https://www.asffoundation.org/alabama-state-games

Venue Map and Schedule

Travel industry sets record in Madison County

Visitors to Madison County provided a nearly $1.3 billion economic impact in 2016, according to figures released Wednesday by the Huntsville/Madison County Convention & Visitors Bureau and the Alabama Tourism Department.

It was the highest level ever for the county as travel and tourism provided more than 16,400 jobs. It was a 9.2 percent increase in spending on hotels, restaurants, shopping and transportation, according to the figures provided by the state.

“Travel and tourism to Madison County is big business,” CVB President/CEO Judy Ryals said. “It directly impacts the pocketbooks of local residents, and we’re excited to release this information, especially since 2017 was yet another record-breaking year for economic impact.

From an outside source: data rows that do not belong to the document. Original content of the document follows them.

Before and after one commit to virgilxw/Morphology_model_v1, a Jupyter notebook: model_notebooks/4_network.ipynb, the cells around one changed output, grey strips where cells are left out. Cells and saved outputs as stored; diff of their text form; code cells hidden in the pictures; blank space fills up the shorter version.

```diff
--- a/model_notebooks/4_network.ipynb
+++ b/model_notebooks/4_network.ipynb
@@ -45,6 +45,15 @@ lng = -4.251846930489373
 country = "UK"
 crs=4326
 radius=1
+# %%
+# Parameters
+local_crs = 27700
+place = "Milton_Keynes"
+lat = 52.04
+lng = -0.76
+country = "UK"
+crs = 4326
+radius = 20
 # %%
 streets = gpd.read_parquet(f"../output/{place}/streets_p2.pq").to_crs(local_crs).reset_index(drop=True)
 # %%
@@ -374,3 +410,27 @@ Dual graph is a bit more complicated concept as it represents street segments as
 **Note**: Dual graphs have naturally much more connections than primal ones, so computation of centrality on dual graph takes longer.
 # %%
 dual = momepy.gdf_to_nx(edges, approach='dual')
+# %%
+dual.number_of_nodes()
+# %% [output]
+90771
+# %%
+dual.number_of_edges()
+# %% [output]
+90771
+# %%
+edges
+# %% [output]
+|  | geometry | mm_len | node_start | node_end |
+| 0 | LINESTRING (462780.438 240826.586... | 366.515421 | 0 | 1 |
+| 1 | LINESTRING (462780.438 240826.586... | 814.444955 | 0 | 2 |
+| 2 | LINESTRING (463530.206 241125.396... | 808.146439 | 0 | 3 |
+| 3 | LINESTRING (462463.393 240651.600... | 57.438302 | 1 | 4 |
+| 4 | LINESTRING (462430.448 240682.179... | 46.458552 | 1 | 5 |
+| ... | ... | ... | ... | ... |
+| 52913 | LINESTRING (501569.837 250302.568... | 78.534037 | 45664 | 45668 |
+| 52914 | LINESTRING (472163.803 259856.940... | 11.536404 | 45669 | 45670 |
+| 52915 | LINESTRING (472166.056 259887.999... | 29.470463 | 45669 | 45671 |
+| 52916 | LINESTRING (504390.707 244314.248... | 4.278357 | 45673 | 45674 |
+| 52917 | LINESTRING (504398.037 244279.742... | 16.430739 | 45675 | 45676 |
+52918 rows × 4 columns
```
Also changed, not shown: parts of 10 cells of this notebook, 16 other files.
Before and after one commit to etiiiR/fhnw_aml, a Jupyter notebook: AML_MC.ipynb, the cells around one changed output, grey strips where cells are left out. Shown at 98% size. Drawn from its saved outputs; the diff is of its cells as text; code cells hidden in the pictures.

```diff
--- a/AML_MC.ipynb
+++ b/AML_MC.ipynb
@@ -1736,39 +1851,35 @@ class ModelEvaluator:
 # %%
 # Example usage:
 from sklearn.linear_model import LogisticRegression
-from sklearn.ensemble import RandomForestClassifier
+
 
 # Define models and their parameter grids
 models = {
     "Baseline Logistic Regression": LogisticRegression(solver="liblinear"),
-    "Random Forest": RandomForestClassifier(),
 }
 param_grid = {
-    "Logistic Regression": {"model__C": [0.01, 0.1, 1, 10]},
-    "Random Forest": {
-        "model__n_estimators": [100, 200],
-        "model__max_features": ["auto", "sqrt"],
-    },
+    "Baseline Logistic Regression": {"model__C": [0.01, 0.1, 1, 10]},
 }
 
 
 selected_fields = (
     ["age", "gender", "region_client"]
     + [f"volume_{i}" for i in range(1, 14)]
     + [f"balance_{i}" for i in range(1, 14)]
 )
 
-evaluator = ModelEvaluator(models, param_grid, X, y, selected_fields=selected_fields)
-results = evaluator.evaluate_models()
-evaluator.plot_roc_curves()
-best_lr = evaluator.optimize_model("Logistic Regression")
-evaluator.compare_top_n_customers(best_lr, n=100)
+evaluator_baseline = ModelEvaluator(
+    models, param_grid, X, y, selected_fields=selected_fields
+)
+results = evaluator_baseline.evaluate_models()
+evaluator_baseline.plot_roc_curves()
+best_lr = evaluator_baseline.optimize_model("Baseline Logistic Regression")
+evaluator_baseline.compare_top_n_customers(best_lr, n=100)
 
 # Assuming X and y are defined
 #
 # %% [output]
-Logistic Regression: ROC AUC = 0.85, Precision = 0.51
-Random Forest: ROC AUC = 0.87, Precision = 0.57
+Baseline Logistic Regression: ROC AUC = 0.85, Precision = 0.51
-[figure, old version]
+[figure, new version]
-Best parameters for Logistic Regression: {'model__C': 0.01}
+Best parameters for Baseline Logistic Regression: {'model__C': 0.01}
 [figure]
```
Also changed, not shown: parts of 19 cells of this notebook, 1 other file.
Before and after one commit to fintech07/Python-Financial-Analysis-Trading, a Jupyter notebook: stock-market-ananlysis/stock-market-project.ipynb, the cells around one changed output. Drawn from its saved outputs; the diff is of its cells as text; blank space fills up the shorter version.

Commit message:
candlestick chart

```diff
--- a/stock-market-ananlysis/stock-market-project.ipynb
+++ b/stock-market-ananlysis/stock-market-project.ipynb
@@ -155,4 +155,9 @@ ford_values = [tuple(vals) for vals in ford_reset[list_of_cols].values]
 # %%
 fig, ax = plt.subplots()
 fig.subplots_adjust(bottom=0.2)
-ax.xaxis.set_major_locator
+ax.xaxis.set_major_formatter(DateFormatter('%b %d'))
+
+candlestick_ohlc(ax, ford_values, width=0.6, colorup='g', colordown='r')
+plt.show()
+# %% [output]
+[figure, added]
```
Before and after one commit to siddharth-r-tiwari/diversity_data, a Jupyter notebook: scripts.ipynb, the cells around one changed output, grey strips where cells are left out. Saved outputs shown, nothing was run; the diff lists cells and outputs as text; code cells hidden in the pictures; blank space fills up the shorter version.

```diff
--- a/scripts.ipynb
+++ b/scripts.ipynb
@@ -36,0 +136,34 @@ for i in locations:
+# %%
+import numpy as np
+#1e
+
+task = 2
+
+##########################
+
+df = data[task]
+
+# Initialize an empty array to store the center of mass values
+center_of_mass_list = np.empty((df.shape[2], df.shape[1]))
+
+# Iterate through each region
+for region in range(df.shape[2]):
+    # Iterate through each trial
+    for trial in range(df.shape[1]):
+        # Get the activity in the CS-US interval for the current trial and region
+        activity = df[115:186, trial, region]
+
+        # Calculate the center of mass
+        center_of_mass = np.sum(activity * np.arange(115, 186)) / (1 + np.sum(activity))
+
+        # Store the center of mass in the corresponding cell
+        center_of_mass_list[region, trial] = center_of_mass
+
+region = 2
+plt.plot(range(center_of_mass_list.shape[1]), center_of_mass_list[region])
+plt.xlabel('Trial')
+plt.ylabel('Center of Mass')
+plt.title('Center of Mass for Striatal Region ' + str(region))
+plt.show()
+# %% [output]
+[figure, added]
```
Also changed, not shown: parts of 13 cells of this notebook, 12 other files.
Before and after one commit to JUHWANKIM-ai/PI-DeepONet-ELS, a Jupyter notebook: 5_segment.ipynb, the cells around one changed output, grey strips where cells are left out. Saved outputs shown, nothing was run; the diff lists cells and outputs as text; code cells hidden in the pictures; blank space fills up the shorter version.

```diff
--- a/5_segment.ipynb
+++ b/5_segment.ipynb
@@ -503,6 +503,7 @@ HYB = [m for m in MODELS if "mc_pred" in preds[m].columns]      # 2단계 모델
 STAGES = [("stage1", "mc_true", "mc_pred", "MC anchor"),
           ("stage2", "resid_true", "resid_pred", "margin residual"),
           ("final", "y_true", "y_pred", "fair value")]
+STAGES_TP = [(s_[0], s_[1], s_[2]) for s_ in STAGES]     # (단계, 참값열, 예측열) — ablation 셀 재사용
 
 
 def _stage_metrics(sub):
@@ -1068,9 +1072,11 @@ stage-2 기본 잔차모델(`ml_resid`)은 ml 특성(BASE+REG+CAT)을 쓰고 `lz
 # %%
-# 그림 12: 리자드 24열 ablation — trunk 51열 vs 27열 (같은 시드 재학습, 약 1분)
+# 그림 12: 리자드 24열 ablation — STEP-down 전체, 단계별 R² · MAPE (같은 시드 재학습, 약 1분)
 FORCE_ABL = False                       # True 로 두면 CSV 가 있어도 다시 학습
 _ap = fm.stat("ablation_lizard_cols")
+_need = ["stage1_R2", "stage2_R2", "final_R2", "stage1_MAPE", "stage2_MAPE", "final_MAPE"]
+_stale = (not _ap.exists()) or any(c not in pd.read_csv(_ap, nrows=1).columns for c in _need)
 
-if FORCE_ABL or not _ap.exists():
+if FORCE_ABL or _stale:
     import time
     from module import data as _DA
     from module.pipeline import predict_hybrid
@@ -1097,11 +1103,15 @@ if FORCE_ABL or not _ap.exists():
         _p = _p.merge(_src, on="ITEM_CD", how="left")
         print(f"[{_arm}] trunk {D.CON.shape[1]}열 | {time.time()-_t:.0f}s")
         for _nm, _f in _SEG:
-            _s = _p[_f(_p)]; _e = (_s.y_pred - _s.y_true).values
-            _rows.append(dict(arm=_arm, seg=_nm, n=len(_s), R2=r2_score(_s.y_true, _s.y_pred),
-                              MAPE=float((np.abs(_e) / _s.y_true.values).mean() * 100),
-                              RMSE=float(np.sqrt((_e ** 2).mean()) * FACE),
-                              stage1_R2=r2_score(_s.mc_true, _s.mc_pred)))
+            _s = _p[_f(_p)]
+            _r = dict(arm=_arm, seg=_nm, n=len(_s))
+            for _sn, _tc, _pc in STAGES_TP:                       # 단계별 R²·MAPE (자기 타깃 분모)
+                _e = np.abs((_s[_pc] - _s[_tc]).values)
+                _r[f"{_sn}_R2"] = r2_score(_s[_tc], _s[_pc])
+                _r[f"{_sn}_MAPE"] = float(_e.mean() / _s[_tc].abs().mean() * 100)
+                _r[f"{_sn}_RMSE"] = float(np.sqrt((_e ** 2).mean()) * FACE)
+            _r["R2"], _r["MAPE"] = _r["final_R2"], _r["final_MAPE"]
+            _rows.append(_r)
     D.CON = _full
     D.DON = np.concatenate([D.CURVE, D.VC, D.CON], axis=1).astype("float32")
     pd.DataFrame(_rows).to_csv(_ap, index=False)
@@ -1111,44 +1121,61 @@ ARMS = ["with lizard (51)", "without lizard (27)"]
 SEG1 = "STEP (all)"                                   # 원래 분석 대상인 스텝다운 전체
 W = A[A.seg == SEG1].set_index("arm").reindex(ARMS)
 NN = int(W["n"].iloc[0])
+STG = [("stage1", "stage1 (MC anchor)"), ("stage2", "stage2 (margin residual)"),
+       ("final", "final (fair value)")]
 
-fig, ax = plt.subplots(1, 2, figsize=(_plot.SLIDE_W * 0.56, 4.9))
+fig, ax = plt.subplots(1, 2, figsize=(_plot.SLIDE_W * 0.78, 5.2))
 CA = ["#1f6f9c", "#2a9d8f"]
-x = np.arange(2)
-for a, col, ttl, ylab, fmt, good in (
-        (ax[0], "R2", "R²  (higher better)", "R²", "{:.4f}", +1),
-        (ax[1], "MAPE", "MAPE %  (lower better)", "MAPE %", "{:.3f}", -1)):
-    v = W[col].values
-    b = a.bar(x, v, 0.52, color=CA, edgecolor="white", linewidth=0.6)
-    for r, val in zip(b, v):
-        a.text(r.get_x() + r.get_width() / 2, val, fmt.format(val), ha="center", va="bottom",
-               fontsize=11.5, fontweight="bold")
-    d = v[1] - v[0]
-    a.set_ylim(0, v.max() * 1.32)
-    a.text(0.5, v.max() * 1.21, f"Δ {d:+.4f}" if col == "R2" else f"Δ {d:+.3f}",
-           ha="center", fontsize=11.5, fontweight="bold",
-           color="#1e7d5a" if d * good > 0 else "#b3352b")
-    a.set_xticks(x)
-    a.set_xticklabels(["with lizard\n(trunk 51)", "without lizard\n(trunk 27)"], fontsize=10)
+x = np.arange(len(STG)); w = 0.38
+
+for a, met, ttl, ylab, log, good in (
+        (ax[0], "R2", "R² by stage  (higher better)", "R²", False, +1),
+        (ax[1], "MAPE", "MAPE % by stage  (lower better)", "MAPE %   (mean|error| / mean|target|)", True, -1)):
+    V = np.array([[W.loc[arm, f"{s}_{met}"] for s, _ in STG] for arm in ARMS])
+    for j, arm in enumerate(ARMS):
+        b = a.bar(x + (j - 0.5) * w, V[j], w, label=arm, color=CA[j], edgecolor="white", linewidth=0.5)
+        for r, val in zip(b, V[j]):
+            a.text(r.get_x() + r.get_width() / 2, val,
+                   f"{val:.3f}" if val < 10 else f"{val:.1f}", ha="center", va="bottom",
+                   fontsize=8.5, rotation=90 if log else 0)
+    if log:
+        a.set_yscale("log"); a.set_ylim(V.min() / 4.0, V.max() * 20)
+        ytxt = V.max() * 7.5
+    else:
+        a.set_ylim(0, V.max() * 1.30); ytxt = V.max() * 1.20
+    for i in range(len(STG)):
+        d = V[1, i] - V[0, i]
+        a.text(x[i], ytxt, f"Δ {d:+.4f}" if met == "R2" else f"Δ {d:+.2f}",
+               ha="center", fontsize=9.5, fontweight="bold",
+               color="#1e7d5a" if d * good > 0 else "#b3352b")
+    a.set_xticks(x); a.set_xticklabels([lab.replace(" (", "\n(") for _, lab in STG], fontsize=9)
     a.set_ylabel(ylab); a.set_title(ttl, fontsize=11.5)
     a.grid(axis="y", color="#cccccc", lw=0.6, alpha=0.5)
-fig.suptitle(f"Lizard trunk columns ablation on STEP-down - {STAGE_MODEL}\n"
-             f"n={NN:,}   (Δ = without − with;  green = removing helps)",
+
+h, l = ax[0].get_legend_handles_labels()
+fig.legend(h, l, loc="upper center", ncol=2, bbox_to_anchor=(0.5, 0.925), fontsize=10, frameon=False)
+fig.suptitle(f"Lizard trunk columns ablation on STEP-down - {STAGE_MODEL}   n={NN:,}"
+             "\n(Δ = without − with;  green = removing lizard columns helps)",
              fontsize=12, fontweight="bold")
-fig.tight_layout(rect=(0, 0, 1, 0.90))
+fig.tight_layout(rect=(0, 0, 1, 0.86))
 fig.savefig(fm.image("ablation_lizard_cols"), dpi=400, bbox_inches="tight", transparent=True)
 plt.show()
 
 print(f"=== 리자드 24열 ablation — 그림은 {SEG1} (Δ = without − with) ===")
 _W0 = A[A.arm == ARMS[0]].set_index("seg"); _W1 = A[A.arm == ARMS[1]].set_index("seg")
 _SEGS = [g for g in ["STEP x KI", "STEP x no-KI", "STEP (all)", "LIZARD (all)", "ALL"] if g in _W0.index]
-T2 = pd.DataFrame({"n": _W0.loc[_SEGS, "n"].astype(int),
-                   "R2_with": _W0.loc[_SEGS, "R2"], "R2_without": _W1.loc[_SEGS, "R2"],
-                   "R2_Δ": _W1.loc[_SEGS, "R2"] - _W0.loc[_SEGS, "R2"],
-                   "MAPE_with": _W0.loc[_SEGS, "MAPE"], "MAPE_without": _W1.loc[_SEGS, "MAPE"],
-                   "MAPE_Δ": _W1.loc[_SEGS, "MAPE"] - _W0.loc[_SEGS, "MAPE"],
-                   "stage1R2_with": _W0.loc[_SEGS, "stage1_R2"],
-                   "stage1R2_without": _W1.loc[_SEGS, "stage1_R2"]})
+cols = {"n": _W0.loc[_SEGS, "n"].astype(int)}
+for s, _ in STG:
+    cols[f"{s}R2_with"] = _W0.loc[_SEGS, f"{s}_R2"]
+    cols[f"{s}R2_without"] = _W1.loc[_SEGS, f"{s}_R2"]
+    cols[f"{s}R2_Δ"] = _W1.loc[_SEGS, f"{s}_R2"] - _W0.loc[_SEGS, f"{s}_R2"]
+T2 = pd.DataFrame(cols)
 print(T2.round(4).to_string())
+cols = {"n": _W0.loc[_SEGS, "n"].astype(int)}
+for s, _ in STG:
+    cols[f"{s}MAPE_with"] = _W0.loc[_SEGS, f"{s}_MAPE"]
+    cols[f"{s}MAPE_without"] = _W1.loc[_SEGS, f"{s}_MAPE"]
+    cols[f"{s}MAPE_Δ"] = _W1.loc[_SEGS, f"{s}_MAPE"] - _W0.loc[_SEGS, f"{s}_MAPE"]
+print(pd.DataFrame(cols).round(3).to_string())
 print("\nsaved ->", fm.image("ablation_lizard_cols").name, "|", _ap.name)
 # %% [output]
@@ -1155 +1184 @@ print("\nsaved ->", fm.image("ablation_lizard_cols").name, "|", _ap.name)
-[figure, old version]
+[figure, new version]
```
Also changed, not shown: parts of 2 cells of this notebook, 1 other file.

“We are proud of how the travel and tourism industry supports local jobs, and we are honored to serve the roughly 3.1 million visitors that traveled to Huntsville/Madison County over the past year.”

Statewide, the travel industry grew by $1 billion in 2017 to a record of $14.3 billion in expenditures, and increased jobs by 7,399 to some 186,906 employees, Gov. Kay Ivey announced. She said that the industry grew by 7 percent and attracted an additional 810,000 visitors to top 26 million guests for the first time.